1) They are kept completely distinct from Internet access (ie are delivered from servers with a direct connection from the telco's infrastructure or elsewhere, not transiting the public Internet)
2) They are not branded as Internet services, or sold in a bundle with Internet Access. This may mean that they also cannot share the top-level brand with an Internet-based content or application source (ie no "YouTube Premium", but something like "GasCo Energy Meter & Control" or "FireCo Sensor & Alarm Service" would be OK). Possibly, this could be done by disallowing such services to use the Internet DNS, or perhaps prohibit them from running within normal Internet browsers, or on apps delivered from Internet App Stores. They need to be ringfenced from the public Internet as far as possible.
3) There is no or limited implicit negative/deprioritising effect on Internet Access concurrently running on the same access/transport connection, arising from the use of managed services by the same customer or their neighbours.
4) There is no attempt to create something that looks like a "termination fee" model for public Internet services. Either the user pays for specific managed services (like IPTV today) or perhaps an upstream content/app provider is allowed to pay (eg an employer paying for home-workers' connection) as long as it is 100% clear that the service is not related to the Internet (see point 2)As Martin Geddes will no doubt point out, point 3 is mathematically and technically very hard/impossible. That, however, is not the EU's problem - it is vendors' and operators' problem if they want to offer such services. I propose that a very simple legal approach is used - managed services should ONLY be sold by telcos on networks which provide Internet Access with guaranteed minimum speeds & maximum latencies, not those marketed with maximum speeds.

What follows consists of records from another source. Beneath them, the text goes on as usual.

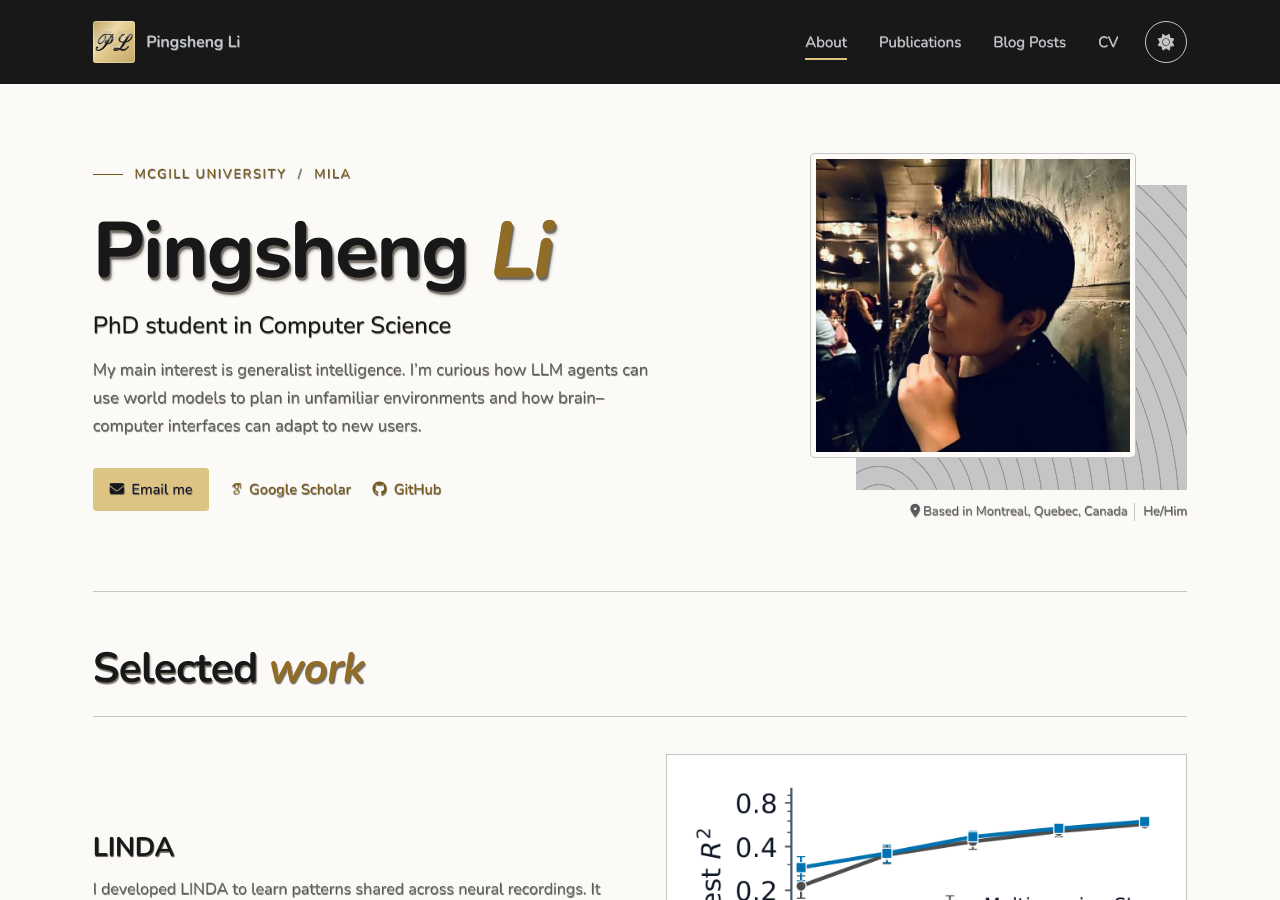
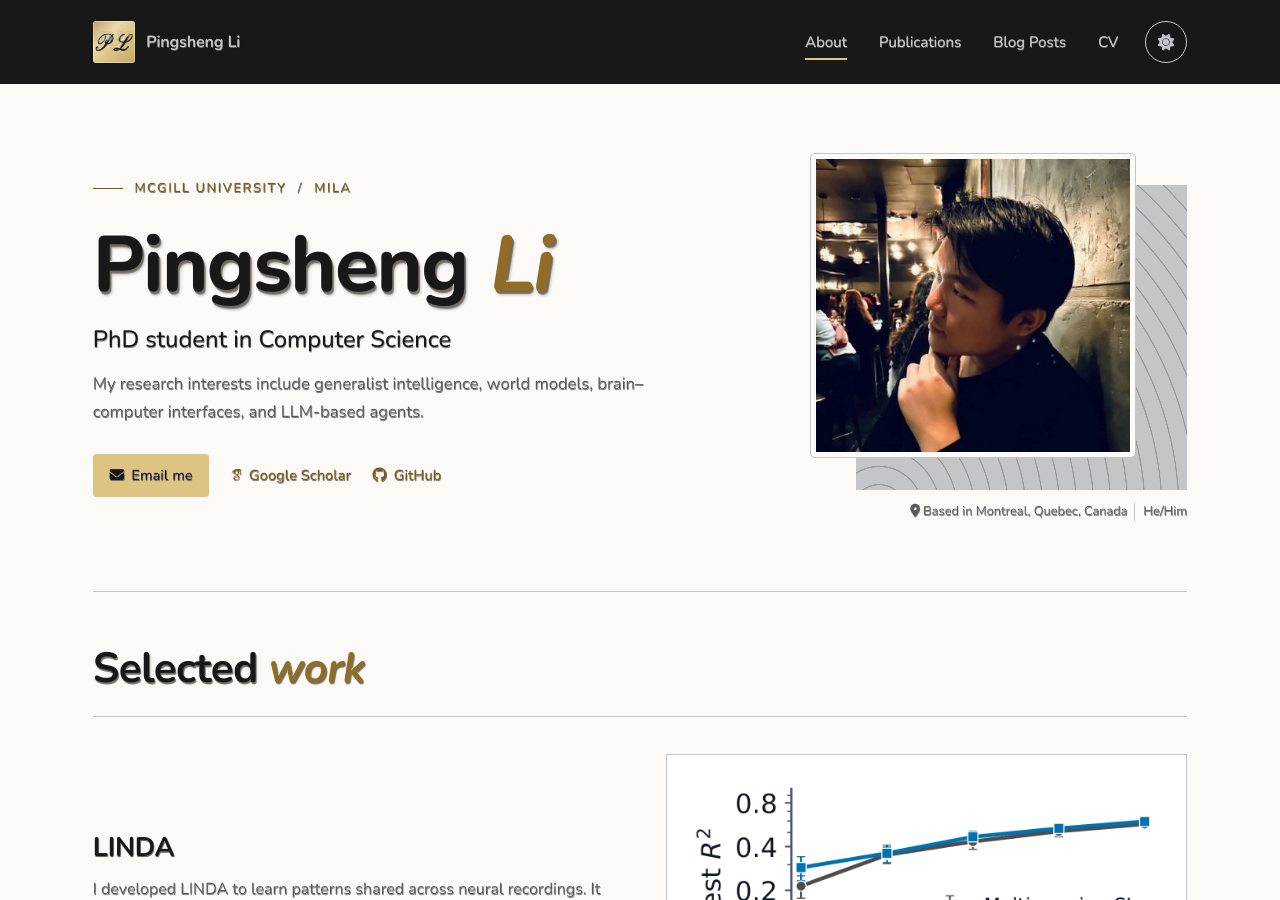
Before and after one commit to Pingsheng-NeuroAI/Pingsheng-NeuroAI.github.io, a Jekyll site: the page built from _pages/about.md, in a window 1280 px wide and 900 px high. Built offline with Jekyll 4.4.1, drawn with Linux system fonts in a browser that asks for light colours; some web fonts are replaced; some of the changed text lies outside the part shown.

Commit message:
Keep homepage research interests at the field level

```diff
--- a/_layouts/profile.html
+++ b/_layouts/profile.html
@@ -12,7 +12,7 @@ layout: default
       </p>
       <h1 id="profile-name">{% assign names = site.author.name | split: ' ' %}{% for name in names %}{% if forloop.last %}<em>{{ name }}</em>{% else %}{{ name }} {% endif %}{% endfor %}</h1>
       <p class="profile-role">PhD student in Computer Science</p>
-      <p class="profile-intro-text">My main interest is generalist intelligence. I’m curious how LLM agents can use world models to plan in unfamiliar environments and how brain–computer interfaces can adapt to new users.</p>
+      <p class="profile-intro-text">My research interests include generalist intelligence, world models, brain–computer interfaces, and LLM-based agents.</p>
       <div class="profile-contact" aria-label="Contact and profiles">
         {% if site.author.email %}<a class="profile-contact-primary" href="mailto:{{ site.author.email }}"><i class="fa-solid fa-envelope" aria-hidden="true"></i>Email me</a>{% endif %}
         {% if site.author.googlescholar %}<a href="{{ site.author.googlescholar | escape }}"><i class="ai ai-google-scholar" aria-hidden="true"></i>Google Scholar</a>{% endif %}
--- a/_pages/about.md
+++ b/_pages/about.md
@@ -8,6 +8,6 @@ redirect_from:
   - /about.html
 ---
 
-At McGill and Mila, I am supervised by [Prof. Blake Richards](https://mila.quebec/en/directory/blake-richards). My work on LINDA asks how well a neural decoder trained across animals can predict movement in a new animal given only a few labeled trials. I’d also like to understand when an agent built on a large language model makes better decisions by using a world model to compare the likely outcomes of different actions.
+At McGill and Mila, I am supervised by [Prof. Blake Richards](https://mila.quebec/en/directory/blake-richards).
 
 Before my PhD, I completed an MSc in Neuro-X at [EPFL](https://www.epfl.ch/en/), supervised by [Prof. Alexander Mathis](https://cnai.epfl.ch/). For my [master’s thesis]({% post_url 2026-11-25-lever-press-neural-timescales %}), I studied temporal abstraction in foraging macaques, asking which timescales of behavior best predict prefrontal activity. I earned my BSc in Neuroscience with a minor in Computer Science at McGill under the supervision of Prof. Blake Richards and [Prof. Jonathan Cornford](https://eps.leeds.ac.uk/computing/staff/15737/dr-jonathan-cornford).
```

As long as the customer is guaranteed a decent minimum level of open, best-efforts Internet (howsoever delivered), then the rest of the broadband service is fine to experiment with." 'via Blog this'